The records:
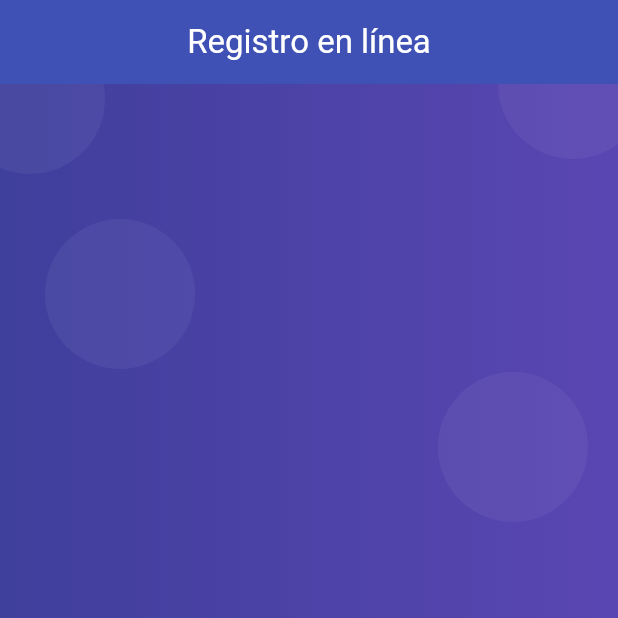
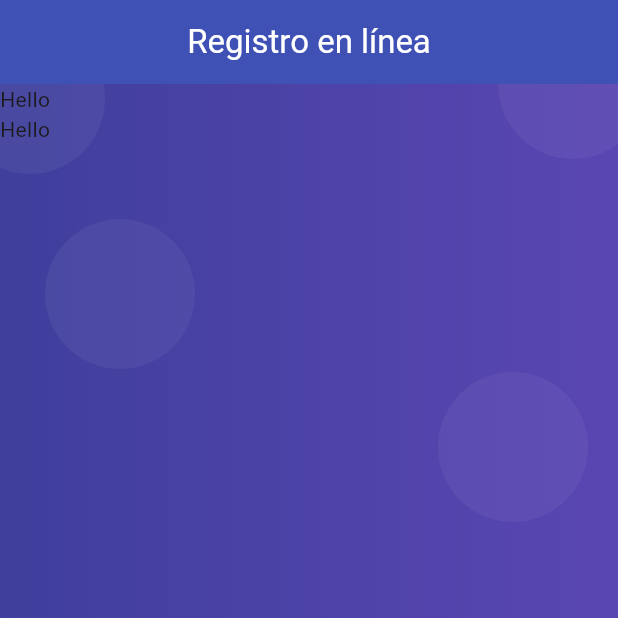
Before and after one commit to CristianBonilla/manage_student_credits_mobile, a Flutter app: the screen it shows after launch, on a phone screen of 412 x 824 dp, the top half of it. Run offline on Flutter 3.47's test engine with Material 3 defaults, Android fonts, the phone set to English and light mode, and no system bars.

Commit message:
:construction: Proper refactoring of screens and widgets

```diff
--- a/lib/main.dart
+++ b/lib/main.dart
@@ -15,17 +15,22 @@ class MainApp extends StatelessWidget {
       title: 'Créditos para estudiantes',
       initialRoute: 'home',
       routes: {
-        'home': (_) => HomeScreen(),
-        'teachers': (_) => TeachersScreen(),
-        'students': (_) => StudentsScreen(),
-        'subjects': (_) => SubjectsScreen(),
+        'home': (_) => const HomeScreen(),
+        'teachers': (_) => const TeachersScreen(),
+        'students': (_) => const StudentsScreen(),
+        'subjects': (_) => const SubjectsScreen(),
       },
       theme: ThemeData.light().copyWith(
         scaffoldBackgroundColor: Colors.grey[300],
-        appBarTheme: AppBarTheme(
+        appBarTheme: const AppBarTheme(
           elevation: 0,
           color: Colors.indigo,
           centerTitle: true,
+        ),
+        floatingActionButtonTheme: const FloatingActionButtonThemeData(
+          backgroundColor: Colors.indigo,
+          shape: CircleBorder(),
+          elevation: 0,
         ),
       ),
     );
--- a/lib/screens/home_screen.dart
+++ b/lib/screens/home_screen.dart
@@ -8,9 +8,17 @@ class HomeScreen extends StatelessWidget {
   Widget build(BuildContext context) {
     return Scaffold(
       appBar: AppBar(
-        title: Text('Registro en línea', style: TextStyle(color: Colors.white)),
+        title: const Text(
+          'Registro en línea',
+          style: TextStyle(color: Colors.white),
+        ),
       ),
-      body: Background(),
+      body: Background(
+        child: ListView.builder(
+          itemCount: 2,
+          itemBuilder: (context, index) => Text('Hello'),
+        ),
+      ),
     );
   }
 }
--- a/lib/screens/students_screen.dart
+++ b/lib/screens/students_screen.dart
@@ -1,12 +1,11 @@
 import 'package:flutter/material.dart';
+import 'package:manage_student_credits_mobile/widgets/widgets.dart';
 
 class StudentsScreen extends StatelessWidget {
   const StudentsScreen({super.key});
 
   @override
   Widget build(BuildContext context) {
-    return Scaffold(
-      body: Center(child: Text('Students')), // Center
-    );
+    return ScreenContainer(title: 'Estudiantes');
   }
 }
--- a/lib/screens/subjects_screen.dart
+++ b/lib/screens/subjects_screen.dart
@@ -1,12 +1,11 @@
 import 'package:flutter/material.dart';
+import 'package:manage_student_credits_mobile/widgets/widgets.dart';
 
 class SubjectsScreen extends StatelessWidget {
   const SubjectsScreen({super.key});
 
   @override
   Widget build(BuildContext context) {
-    return Scaffold(
-      body: Center(child: Text('Subjects')), // Center
-    );
+    return ScreenContainer(title: 'Asignaturas');
   }
 }
--- a/lib/screens/teachers_screen.dart
+++ b/lib/screens/teachers_screen.dart
@@ -1,12 +1,11 @@
 import 'package:flutter/material.dart';
+import 'package:manage_student_credits_mobile/widgets/widgets.dart';
 
 class TeachersScreen extends StatelessWidget {
   const TeachersScreen({super.key});
 
   @override
   Widget build(BuildContext context) {
-    return Scaffold(
-      body: Center(child: Text('Teachers')), // Center
-    );
+    return ScreenContainer(title: 'Profesores');
   }
 }
--- a/lib/widgets/background.dart
+++ b/lib/widgets/background.dart
@@ -1,14 +1,16 @@
 import 'package:flutter/material.dart';
 
 class Background extends StatelessWidget {
-  const Background({super.key});
+  final Widget child;
+
+  const Background({super.key, required this.child});
 
   @override
   Widget build(BuildContext context) {
     return SizedBox(
       width: double.infinity,
       height: double.infinity,
-      child: Stack(children: [_PurpleBox()]),
+      child: Stack(children: [_PurpleBox(), child]),
     );
   }
 }
@@ -34,7 +36,7 @@ class _PurpleBox extends StatelessWidget {
     );
   }
 
-  BoxDecoration _purpleBackground() => BoxDecoration(
+  BoxDecoration _purpleBackground() => const BoxDecoration(
     gradient: LinearGradient(
       colors: [Color.fromRGBO(63, 63, 156, 1), Color.fromRGBO(90, 70, 178, 1)],
     ),
--- a/lib/widgets/widgets.dart
+++ b/lib/widgets/widgets.dart
@@ -1 +1,2 @@
+export 'package:manage_student_credits_mobile/widgets/screen_container.dart';
 export 'package:manage_student_credits_mobile/widgets/background.dart';
```
Also changed, not shown: lib/widgets/screen_container.dart (added, +23 -0 lines).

Required work:
Please output every record above exactly as written, leaving out the pictures.

Answer to this exercise:
Before and after one commit to CristianBonilla/manage_student_credits_mobile, a Flutter app: the screen it shows after launch, on a phone screen of 412 x 824 dp, the top half of it. Run offline on Flutter 3.47's test engine with Material 3 defaults, Android fonts, the phone set to English and light mode, and no system bars.

Commit message:
:construction: Proper refactoring of screens and widgets

```diff
--- a/lib/main.dart
+++ b/lib/main.dart
@@ -15,17 +15,22 @@ class MainApp extends StatelessWidget {
       title: 'Créditos para estudiantes',
       initialRoute: 'home',
       routes: {
-        'home': (_) => HomeScreen(),
-        'teachers': (_) => TeachersScreen(),
-        'students': (_) => StudentsScreen(),
-        'subjects': (_) => SubjectsScreen(),
+        'home': (_) => const HomeScreen(),
+        'teachers': (_) => const TeachersScreen(),
+        'students': (_) => const StudentsScreen(),
+        'subjects': (_) => const SubjectsScreen(),
       },
       theme: ThemeData.light().copyWith(
         scaffoldBackgroundColor: Colors.grey[300],
-        appBarTheme: AppBarTheme(
+        appBarTheme: const AppBarTheme(
           elevation: 0,
           color: Colors.indigo,
           centerTitle: true,
+        ),
+        floatingActionButtonTheme: const FloatingActionButtonThemeData(
+          backgroundColor: Colors.indigo,
+          shape: CircleBorder(),
+          elevation: 0,
         ),
       ),
     );
--- a/lib/screens/home_screen.dart
+++ b/lib/screens/home_screen.dart
@@ -8,9 +8,17 @@ class HomeScreen extends StatelessWidget {
   Widget build(BuildContext context) {
     return Scaffold(
       appBar: AppBar(
-        title: Text('Registro en línea', style: TextStyle(color: Colors.white)),
+        title: const Text(
+          'Registro en línea',
+          style: TextStyle(color: Colors.white),
+        ),
       ),
-      body: Background(),
+      body: Background(
+        child: ListView.builder(
+          itemCount: 2,
+          itemBuilder: (context, index) => Text('Hello'),
+        ),
+      ),
     );
   }
 }
--- a/lib/screens/students_screen.dart
+++ b/lib/screens/students_screen.dart
@@ -1,12 +1,11 @@
 import 'package:flutter/material.dart';
+import 'package:manage_student_credits_mobile/widgets/widgets.dart';
 
 class StudentsScreen extends StatelessWidget {
   const StudentsScreen({super.key});
 
   @override
   Widget build(BuildContext context) {
-    return Scaffold(
-      body: Center(child: Text('Students')), // Center
-    );
+    return ScreenContainer(title: 'Estudiantes');
   }
 }
--- a/lib/screens/subjects_screen.dart
+++ b/lib/screens/subjects_screen.dart
@@ -1,12 +1,11 @@
 import 'package:flutter/material.dart';
+import 'package:manage_student_credits_mobile/widgets/widgets.dart';
 
 class SubjectsScreen extends StatelessWidget {
   const SubjectsScreen({super.key});
 
   @override
   Widget build(BuildContext context) {
-    return Scaffold(
-      body: Center(child: Text('Subjects')), // Center
-    );
+    return ScreenContainer(title: 'Asignaturas');
   }
 }
--- a/lib/screens/teachers_screen.dart
+++ b/lib/screens/teachers_screen.dart
@@ -1,12 +1,11 @@
 import 'package:flutter/material.dart';
+import 'package:manage_student_credits_mobile/widgets/widgets.dart';
 
 class TeachersScreen extends StatelessWidget {
   const TeachersScreen({super.key});
 
   @override
   Widget build(BuildContext context) {
-    return Scaffold(
-      body: Center(child: Text('Teachers')), // Center
-    );
+    return ScreenContainer(title: 'Profesores');
   }
 }
--- a/lib/widgets/background.dart
+++ b/lib/widgets/background.dart
@@ -1,14 +1,16 @@
 import 'package:flutter/material.dart';
 
 class Background extends StatelessWidget {
-  const Background({super.key});
+  final Widget child;
+
+  const Background({super.key, required this.child});
 
   @override
   Widget build(BuildContext context) {
     return SizedBox(
       width: double.infinity,
       height: double.infinity,
-      child: Stack(children: [_PurpleBox()]),
+      child: Stack(children: [_PurpleBox(), child]),
     );
   }
 }
@@ -34,7 +36,7 @@ class _PurpleBox extends StatelessWidget {
     );
   }
 
-  BoxDecoration _purpleBackground() => BoxDecoration(
+  BoxDecoration _purpleBackground() => const BoxDecoration(
     gradient: LinearGradient(
       colors: [Color.fromRGBO(63, 63, 156, 1), Color.fromRGBO(90, 70, 178, 1)],
     ),
--- a/lib/widgets/widgets.dart
+++ b/lib/widgets/widgets.dart
@@ -1 +1,2 @@
+export 'package:manage_student_credits_mobile/widgets/screen_container.dart';
 export 'package:manage_student_credits_mobile/widgets/background.dart';
```
Also changed, not shown: lib/widgets/screen_container.dart (added, +23 -0 lines).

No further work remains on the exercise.